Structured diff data
###
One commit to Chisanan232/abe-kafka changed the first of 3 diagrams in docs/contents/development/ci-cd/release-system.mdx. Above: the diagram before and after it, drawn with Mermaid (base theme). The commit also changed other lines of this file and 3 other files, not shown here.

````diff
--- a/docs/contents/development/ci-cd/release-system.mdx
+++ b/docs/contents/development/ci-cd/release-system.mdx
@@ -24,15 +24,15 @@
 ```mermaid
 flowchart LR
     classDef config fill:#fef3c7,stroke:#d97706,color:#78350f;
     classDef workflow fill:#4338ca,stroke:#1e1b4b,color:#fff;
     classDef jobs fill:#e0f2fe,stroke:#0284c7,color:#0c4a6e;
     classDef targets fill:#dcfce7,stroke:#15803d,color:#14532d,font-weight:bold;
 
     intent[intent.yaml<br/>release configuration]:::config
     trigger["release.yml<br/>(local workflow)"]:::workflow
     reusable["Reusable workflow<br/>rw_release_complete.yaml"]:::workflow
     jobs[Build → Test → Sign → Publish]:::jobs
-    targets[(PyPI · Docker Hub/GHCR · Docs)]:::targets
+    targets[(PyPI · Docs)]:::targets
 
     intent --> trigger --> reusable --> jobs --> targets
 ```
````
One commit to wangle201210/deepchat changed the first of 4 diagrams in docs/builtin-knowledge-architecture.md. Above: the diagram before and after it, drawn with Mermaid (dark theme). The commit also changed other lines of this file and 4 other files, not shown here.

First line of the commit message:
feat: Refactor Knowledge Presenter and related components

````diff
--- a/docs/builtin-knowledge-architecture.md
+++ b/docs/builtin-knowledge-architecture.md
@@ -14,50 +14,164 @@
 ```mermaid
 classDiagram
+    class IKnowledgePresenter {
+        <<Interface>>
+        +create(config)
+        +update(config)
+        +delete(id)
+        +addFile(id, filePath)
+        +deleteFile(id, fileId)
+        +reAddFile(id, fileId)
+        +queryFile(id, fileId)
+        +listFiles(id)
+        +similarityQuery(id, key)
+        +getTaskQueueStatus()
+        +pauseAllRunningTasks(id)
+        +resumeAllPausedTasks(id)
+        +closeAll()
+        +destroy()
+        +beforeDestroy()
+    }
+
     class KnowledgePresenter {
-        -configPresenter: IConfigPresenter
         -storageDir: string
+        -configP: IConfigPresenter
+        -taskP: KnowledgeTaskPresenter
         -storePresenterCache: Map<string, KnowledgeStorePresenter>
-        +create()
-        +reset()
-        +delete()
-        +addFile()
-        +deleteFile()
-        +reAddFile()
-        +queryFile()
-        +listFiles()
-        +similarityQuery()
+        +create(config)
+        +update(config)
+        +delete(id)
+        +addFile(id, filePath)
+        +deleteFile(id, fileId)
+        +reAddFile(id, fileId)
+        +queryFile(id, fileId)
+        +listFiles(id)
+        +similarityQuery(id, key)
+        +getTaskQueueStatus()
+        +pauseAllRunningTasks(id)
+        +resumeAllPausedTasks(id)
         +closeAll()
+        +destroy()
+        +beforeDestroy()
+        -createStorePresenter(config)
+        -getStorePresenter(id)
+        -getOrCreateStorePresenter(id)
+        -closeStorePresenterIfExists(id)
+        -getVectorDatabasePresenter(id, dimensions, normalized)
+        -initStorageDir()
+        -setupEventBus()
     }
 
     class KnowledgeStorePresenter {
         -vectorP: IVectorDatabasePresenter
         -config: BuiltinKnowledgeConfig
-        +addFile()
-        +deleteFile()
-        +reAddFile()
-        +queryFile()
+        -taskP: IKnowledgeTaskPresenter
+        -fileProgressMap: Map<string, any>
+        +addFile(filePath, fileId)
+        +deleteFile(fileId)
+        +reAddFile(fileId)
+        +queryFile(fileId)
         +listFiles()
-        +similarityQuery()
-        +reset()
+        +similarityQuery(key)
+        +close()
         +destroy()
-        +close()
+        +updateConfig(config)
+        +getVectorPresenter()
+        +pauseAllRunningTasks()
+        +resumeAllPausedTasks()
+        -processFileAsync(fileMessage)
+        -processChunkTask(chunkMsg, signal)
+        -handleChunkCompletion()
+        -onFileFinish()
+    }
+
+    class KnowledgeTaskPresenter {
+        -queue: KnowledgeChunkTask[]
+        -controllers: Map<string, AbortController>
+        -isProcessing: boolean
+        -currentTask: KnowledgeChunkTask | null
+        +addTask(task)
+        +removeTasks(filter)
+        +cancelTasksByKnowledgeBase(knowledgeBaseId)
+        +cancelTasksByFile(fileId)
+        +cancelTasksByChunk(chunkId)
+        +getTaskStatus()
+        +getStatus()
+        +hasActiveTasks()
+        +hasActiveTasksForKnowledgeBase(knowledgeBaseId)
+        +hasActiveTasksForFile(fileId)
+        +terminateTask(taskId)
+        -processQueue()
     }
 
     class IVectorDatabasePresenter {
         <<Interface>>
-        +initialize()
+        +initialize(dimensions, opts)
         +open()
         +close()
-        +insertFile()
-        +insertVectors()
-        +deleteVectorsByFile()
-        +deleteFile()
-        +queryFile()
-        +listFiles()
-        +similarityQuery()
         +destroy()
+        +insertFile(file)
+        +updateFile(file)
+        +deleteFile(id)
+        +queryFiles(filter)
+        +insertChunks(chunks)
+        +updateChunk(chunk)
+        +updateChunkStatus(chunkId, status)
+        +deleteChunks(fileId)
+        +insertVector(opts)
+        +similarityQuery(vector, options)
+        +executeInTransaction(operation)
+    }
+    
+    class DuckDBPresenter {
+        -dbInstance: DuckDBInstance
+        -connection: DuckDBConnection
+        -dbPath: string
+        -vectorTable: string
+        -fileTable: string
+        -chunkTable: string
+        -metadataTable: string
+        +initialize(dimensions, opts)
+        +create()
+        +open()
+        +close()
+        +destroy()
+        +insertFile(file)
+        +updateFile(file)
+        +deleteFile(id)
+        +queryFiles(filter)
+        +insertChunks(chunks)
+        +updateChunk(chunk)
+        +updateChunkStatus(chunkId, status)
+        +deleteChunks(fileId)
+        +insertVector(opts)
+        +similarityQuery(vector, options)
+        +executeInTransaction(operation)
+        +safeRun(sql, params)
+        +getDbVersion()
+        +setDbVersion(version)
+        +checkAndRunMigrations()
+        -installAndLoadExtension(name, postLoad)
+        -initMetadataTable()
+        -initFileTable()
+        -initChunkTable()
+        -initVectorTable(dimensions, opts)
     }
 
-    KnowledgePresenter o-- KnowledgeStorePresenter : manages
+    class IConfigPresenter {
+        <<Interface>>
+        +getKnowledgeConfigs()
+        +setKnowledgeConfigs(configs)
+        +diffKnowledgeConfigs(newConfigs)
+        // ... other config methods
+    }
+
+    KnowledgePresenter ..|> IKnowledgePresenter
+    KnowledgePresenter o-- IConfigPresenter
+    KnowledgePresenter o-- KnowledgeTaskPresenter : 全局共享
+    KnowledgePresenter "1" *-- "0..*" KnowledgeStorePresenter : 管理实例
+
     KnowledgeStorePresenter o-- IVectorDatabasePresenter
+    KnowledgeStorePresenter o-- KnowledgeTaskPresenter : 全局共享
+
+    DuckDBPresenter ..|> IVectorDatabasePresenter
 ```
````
###
• INSTRUCTIONS FOR THE TASK
Check every line of the data above for the string "also", and copy those that have it.

• SOLUTION FOR THIS EXERCISE
One commit to Chisanan232/abe-kafka changed the first of 3 diagrams in docs/contents/development/ci-cd/release-system.mdx. Above: the diagram before and after it, drawn with Mermaid (base theme). The commit also changed other lines of this file and 3 other files, not shown here.
One commit to wangle201210/deepchat changed the first of 4 diagrams in docs/builtin-knowledge-architecture.md. Above: the diagram before and after it, drawn with Mermaid (dark theme). The commit also changed other lines of this file and 4 other files, not shown here.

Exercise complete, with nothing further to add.